─── Data for this task ───

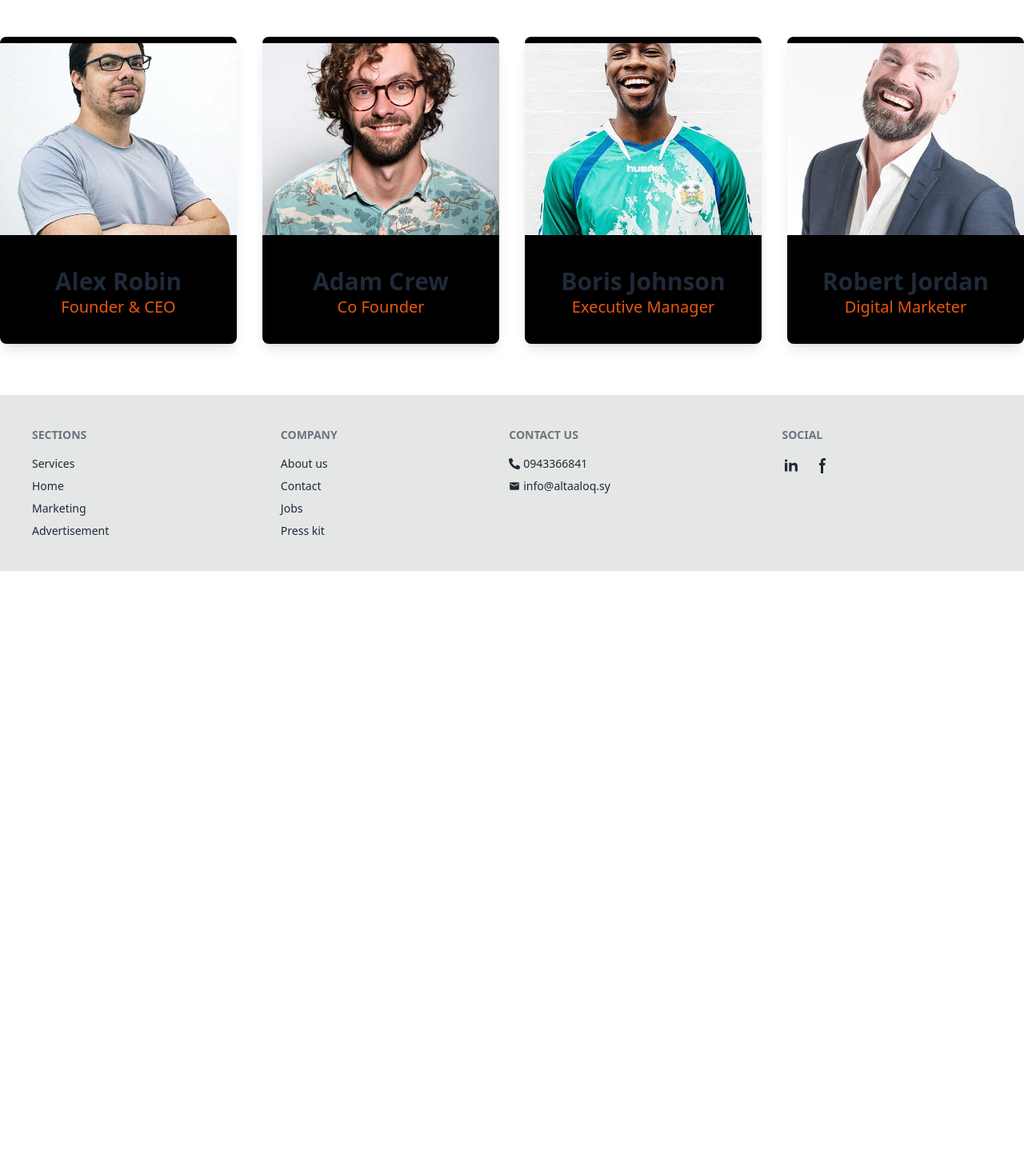
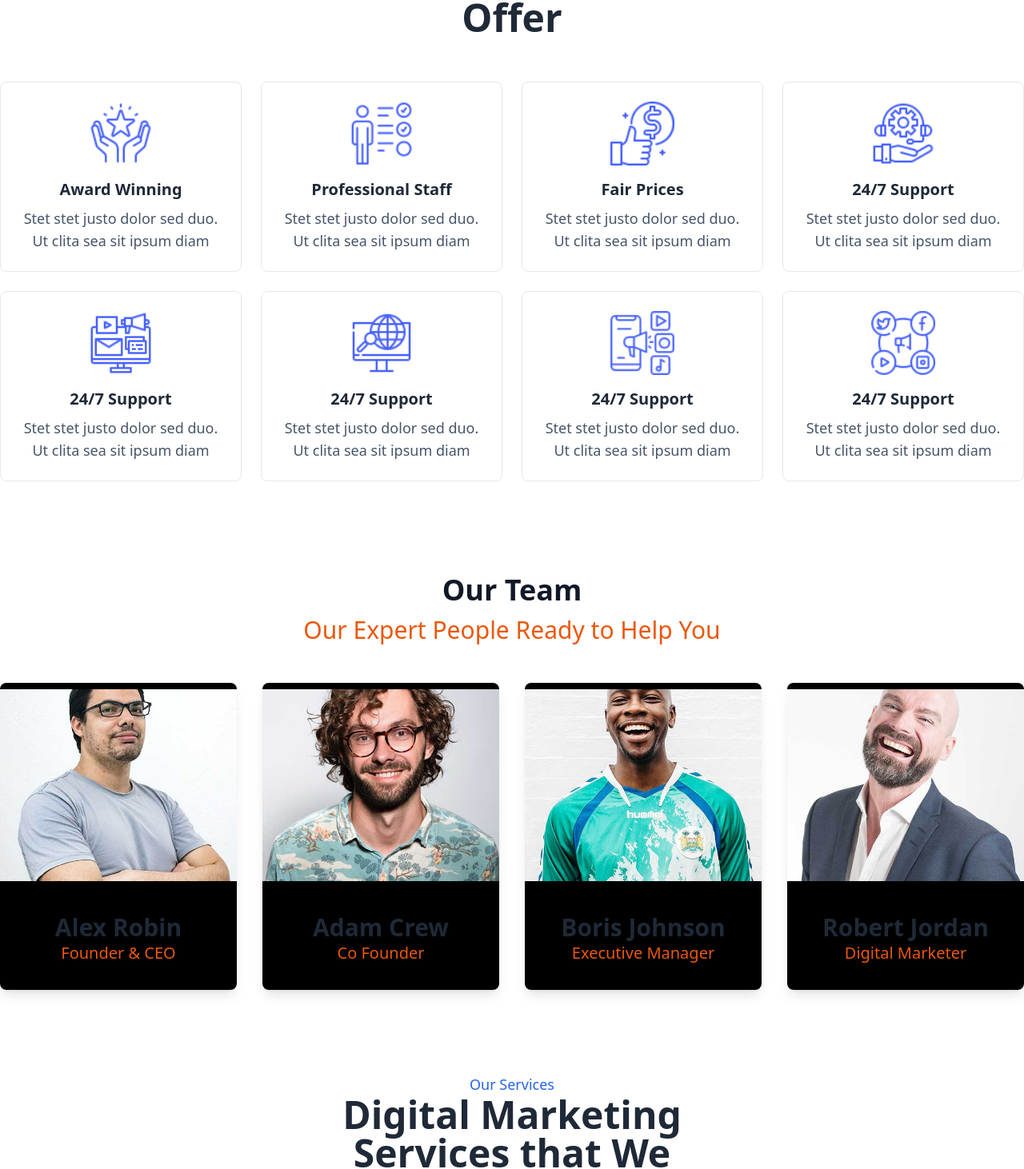
Before and after one commit to 5aledar/al-taaluq-, a React (Vite) app: page / in a window 1280 px wide. Shown: the part 1430-2892 px from the top of the page at 80% size. Before the commit the page ends 2144 px from the top, so only its background shows below. Built offline with nearby package versions, Linux system fonts and the light colour scheme.

Commit message:
-our activetis

```diff
--- /dev/null
+++ b/src/components/OurActivities.jsx
@@ -0,0 +1,7 @@
+import React from 'react'
+
+export const OurActivities = () => {
+  return (
+    <div>OurActivities</div>
+  )
+}
--- a/src/components/OurServices.jsx
+++ b/src/components/OurServices.jsx
@@ -57,7 +57,7 @@ export const OurServices = () => {
           Digital Marketing Services that We Offer
         </h1>
       </div>
-      <div className="grid grid-cols-1 md:grid-cols-2 lg:grid-cols-4 gap-6 text-center">
+      <div className="grid grid-cols-1 md:grid-cols-2 lg:grid-cols-4 gap-6 text-center animate__animated animate__fadeInUp">
         {features.map((feature, index) => (
           <div
             className=" relative bg-white p-6 border   rounded-lg  transition ease-in-out   hover:-translate-y-5  hover:bg-stone-100 duration-300 group"
--- a/src/pages/Home.jsx
+++ b/src/pages/Home.jsx
@@ -9,7 +9,9 @@ export const Home = () => {
     <div>
         <Hero/>
         <Features/>
+        <OurServices/>
         <Team/>
+        <OurServices/>
     </div>
   )
 }
```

───

(Task objective): Search the data above for the word "OurServices" and count the lines where it appears. Only the number should be given.

(Answer to this exercise): 5